Some of My Friends Read Comics 136 – Rat Queens + Squadron Supreme #1

They’re not rats and they’re technically not queens, they’re Rat Queens! A band of D&D-esque adventurers in a D&D-esque world just starting fights everywhere they go. We read the first volume of this Image title.

And then we begin our long read of Mark Gruenwald’s Squadron Supreme from 1984, which is some nice escapist fiction about fixing our broken brainwashed government.


Next Time: The Boys: The Name of the Game by Garth Ennis & Darick Robertson

Some of My Friends Read Comics 134 – I Hate Fairyland by Skottie Young + JLA/Avengers #3

It’s a scientific fact that stories about maniacal ax-wielding children are always entertaining. I Hate Fairyland is no exception, although I guess technically it’s about a woman who just looks like a kid because she’s spent 27 years stuck in a sugary wonderland.

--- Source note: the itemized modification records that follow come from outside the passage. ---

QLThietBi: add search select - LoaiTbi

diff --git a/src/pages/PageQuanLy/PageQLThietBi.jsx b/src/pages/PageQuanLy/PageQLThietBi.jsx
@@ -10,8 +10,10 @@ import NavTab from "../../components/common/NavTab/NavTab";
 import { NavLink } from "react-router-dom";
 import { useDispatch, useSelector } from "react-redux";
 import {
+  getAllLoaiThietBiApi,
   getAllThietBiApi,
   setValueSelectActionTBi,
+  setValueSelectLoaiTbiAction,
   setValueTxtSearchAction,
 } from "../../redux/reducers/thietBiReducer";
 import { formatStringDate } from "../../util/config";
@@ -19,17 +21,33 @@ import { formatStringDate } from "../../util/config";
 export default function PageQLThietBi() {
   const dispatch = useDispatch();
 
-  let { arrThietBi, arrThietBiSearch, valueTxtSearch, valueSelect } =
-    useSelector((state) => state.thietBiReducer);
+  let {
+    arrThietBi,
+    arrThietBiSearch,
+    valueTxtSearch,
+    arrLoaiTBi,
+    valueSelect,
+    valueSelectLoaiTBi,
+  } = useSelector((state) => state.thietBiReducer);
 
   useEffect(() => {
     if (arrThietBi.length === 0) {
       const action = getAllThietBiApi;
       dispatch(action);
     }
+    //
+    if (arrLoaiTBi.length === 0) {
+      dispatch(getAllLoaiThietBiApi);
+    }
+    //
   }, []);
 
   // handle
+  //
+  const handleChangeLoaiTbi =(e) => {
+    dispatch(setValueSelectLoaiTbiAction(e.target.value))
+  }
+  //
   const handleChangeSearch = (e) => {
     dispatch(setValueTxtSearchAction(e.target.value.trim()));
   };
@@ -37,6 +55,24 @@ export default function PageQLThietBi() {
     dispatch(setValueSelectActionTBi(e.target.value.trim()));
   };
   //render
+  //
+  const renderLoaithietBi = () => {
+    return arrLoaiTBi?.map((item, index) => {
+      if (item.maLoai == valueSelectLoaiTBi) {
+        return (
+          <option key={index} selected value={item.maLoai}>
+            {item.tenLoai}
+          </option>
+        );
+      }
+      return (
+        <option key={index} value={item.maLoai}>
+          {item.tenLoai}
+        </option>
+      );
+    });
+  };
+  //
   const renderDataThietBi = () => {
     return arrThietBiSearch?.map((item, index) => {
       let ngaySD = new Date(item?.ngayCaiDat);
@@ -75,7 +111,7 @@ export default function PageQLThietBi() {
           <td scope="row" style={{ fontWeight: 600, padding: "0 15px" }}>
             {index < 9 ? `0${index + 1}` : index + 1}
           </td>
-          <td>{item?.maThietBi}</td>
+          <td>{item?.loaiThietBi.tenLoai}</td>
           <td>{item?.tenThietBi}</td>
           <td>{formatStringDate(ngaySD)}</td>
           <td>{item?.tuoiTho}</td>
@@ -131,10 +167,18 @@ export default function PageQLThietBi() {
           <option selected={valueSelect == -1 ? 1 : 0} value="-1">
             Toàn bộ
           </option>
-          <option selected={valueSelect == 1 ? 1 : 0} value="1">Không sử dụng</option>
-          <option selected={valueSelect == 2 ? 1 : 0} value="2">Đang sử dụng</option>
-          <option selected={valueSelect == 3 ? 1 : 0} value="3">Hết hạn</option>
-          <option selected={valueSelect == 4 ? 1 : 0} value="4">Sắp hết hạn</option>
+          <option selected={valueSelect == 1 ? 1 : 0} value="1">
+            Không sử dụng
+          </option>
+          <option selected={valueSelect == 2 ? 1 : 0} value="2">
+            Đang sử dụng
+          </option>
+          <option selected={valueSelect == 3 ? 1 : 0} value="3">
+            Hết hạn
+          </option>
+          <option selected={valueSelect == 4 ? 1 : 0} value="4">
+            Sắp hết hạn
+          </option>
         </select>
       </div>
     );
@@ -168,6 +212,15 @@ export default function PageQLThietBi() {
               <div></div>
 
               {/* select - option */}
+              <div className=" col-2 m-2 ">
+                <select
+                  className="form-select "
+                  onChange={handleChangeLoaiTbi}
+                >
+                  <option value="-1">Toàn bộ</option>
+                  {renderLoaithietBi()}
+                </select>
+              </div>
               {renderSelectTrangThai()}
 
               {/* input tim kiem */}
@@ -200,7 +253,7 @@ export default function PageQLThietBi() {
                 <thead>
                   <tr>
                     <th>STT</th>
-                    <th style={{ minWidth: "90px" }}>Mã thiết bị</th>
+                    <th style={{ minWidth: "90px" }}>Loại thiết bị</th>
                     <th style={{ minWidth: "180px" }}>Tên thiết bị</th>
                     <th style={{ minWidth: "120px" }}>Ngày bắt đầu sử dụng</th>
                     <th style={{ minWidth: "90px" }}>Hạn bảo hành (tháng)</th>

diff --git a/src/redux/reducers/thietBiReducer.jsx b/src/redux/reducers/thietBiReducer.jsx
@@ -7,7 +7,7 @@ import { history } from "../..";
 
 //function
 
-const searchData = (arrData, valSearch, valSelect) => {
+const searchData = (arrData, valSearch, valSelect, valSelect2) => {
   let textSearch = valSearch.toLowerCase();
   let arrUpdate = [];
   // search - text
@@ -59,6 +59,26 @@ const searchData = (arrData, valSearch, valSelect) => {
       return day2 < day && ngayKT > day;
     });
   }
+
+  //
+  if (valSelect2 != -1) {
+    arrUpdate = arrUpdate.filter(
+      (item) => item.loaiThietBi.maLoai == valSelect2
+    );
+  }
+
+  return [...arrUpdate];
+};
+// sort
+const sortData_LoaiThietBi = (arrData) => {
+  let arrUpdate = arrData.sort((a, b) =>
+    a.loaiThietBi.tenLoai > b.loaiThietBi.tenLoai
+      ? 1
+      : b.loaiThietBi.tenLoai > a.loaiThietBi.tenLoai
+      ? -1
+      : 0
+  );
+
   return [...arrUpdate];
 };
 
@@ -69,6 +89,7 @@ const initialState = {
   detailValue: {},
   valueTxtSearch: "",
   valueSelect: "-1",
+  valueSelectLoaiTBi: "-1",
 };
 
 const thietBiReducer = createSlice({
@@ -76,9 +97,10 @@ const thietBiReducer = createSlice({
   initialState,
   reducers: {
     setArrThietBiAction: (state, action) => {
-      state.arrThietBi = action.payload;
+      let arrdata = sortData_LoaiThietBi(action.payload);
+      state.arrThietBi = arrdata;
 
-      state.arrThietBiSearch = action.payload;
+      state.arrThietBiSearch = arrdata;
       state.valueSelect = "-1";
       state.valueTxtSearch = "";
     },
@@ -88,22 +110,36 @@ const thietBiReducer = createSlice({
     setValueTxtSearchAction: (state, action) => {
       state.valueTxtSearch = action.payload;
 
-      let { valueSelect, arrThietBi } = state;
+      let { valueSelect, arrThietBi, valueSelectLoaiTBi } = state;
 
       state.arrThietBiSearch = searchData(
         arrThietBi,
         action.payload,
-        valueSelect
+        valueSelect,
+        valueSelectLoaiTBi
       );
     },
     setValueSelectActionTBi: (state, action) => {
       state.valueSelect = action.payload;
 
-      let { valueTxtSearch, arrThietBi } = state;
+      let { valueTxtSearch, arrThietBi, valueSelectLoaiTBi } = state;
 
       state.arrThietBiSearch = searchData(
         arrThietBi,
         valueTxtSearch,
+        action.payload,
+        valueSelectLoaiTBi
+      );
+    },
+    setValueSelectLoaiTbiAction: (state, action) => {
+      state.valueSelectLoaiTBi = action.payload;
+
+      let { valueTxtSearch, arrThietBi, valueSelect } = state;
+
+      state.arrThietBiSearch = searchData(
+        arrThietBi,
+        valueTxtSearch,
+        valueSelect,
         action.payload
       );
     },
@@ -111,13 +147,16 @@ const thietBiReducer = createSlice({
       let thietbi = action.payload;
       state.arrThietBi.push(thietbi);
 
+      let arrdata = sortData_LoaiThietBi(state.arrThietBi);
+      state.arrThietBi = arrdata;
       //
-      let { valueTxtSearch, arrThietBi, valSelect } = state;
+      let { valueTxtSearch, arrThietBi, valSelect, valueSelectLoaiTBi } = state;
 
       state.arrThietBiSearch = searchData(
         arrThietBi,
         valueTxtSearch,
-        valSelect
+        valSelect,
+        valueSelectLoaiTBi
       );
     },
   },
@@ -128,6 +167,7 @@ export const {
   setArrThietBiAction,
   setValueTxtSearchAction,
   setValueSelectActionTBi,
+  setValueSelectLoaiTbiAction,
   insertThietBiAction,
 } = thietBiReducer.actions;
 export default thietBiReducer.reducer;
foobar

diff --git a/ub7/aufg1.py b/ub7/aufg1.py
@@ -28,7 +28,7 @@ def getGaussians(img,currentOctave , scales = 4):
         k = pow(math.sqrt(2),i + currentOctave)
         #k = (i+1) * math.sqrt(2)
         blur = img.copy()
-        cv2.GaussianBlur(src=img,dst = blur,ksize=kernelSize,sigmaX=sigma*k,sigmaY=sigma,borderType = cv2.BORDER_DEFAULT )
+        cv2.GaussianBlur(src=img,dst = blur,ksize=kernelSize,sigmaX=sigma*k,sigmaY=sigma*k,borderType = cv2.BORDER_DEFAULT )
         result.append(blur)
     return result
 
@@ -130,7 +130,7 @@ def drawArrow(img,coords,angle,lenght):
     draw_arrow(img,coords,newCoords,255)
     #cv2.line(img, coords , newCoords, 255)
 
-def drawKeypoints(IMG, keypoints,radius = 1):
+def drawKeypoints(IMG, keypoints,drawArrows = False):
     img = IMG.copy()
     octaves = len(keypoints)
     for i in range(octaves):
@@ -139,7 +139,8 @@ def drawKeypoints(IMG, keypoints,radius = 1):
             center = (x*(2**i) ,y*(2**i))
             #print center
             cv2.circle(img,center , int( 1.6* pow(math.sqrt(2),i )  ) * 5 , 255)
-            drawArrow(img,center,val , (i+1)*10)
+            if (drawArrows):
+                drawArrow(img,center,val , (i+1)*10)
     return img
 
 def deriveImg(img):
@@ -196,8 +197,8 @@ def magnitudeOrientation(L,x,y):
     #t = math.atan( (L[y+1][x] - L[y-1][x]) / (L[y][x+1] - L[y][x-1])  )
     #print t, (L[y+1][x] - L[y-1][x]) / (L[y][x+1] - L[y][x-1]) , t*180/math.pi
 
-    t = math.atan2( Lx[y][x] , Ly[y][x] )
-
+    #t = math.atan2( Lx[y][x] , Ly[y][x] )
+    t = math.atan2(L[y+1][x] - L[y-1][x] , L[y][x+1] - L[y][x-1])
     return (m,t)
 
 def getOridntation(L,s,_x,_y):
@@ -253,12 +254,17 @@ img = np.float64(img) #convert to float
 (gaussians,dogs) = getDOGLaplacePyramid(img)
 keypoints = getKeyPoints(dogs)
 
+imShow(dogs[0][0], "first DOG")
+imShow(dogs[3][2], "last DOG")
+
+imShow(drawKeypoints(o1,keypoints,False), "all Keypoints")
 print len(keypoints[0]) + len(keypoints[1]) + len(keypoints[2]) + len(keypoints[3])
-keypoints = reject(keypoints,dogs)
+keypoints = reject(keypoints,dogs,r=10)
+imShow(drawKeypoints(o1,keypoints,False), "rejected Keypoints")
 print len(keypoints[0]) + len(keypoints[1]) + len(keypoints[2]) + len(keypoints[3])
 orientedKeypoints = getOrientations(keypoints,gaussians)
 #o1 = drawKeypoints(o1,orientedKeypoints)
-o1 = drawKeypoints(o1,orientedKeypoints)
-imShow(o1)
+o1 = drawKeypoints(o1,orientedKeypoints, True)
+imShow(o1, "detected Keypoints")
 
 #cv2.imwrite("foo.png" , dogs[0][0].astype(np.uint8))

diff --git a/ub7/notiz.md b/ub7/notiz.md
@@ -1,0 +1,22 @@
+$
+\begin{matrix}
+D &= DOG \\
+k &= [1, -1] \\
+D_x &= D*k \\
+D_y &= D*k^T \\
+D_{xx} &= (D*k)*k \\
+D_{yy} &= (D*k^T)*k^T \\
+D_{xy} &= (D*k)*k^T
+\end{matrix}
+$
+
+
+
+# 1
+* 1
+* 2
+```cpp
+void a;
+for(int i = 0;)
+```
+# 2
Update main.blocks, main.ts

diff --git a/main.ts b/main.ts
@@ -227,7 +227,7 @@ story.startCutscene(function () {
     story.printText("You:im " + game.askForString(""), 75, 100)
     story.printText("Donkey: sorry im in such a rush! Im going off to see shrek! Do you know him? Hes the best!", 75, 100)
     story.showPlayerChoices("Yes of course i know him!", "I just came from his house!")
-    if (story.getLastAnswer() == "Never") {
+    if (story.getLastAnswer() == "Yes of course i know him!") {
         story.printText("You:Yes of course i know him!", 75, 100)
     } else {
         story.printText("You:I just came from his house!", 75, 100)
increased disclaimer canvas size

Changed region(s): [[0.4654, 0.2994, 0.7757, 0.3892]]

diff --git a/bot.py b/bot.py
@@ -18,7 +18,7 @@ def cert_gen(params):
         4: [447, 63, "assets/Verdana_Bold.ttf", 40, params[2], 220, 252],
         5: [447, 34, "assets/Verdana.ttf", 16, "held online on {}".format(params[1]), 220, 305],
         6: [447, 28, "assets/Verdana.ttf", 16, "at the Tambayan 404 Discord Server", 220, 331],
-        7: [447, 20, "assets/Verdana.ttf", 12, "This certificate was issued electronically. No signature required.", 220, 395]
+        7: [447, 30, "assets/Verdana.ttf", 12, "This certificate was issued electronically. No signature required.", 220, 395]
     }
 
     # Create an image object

We read the first 5 issues of writer/artist Skottie Young’s recent Image series and then we continued JLA/Avengers with issue #3.


Next Time: Marvel Assistant Editor’s Month 1984 (Avengers #239, Dazzler #30, Defenders #127, Marvel Team-Up #137, Thing #7)

Some of My Friends Read Comics 129 – Criminal: Bad Weekend + Marvel vs DC #2

There aren’t main writer/artist pairs in comics who work together as consistently as Ed Brubaker & Sean Phillips, and yet we’ve never covered their work!

We finally rectify that by reading a spin-off of their long standing Criminal series called Bad Weekend, in which we learn about all kinds of shady practices behind the scenes of the comic book industry.

And then we keep diving deeper into Marvel vs DC with issue #2.


Next Time: The original Teenage Mutant Ninja Turtles comics by Kevin Eastman & Peter Laird!

Some of My Friends Read Comics 012 – Top Ten by Alan Moore


In the Criminal Justice System, the super-people gotta deal with two separate, yet equally important groups. The Top Ten precinct and their dog-boss who investigate the super-crimes and the shark-people who do a terrible job of trying to defend them. This is Alan Moore’s story.